LEICESTER, England – Scientists say they have found the 500-year-old remains of England's King Richard III under a parking lot in the city of Leicester.
University of Leicester researchers say tests on a battle-scarred skeleton unearthed last year prove "beyond reasonable doubt" that it is the king, who died at the Battle of Bosworth Field in 1485, and whose remains have been missing for centuries.
"Richard III, the last Plantaganet King of England," has been found," said the university's deputy registrar, Richard Taylor.
Osteologist Jo Appleby said Monday that study of the bones provided "a highly convincing case for identification of Richard III."
And DNA from the skeleton matches a sample taken from a distant living relative of Richard's sister.
The last English monarch to die in battle, Richard was depicted in a play by William Shakespeare as a hunchbacked usurper who left a trail of bodies — including those of his two princely nephews, murdered in the Tower of London — on his way to the throne.
Many historians say that villainous image is unfair, and argue Richard's reputation was smeared by his Tudor successors.
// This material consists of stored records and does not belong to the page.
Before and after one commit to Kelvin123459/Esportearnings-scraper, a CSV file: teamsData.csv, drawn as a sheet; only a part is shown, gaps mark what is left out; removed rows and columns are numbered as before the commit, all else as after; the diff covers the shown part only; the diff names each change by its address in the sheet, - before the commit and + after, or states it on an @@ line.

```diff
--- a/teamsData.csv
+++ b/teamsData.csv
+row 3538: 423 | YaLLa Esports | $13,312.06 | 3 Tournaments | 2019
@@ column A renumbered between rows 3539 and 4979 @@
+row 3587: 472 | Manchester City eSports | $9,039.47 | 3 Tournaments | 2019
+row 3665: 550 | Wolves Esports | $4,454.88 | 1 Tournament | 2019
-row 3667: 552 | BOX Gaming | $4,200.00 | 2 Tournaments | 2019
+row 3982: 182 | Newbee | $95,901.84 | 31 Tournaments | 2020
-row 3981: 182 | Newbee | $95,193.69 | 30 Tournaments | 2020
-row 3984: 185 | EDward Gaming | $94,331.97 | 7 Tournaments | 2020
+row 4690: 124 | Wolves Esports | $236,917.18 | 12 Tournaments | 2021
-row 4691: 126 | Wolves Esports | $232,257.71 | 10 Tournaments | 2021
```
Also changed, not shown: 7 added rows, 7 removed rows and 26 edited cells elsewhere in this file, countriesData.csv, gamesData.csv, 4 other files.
The mayor of Leicester, Peter Soulsby, said the monarch would be interred in the city's cathedral, 100 miles (160 kilometers) north of London.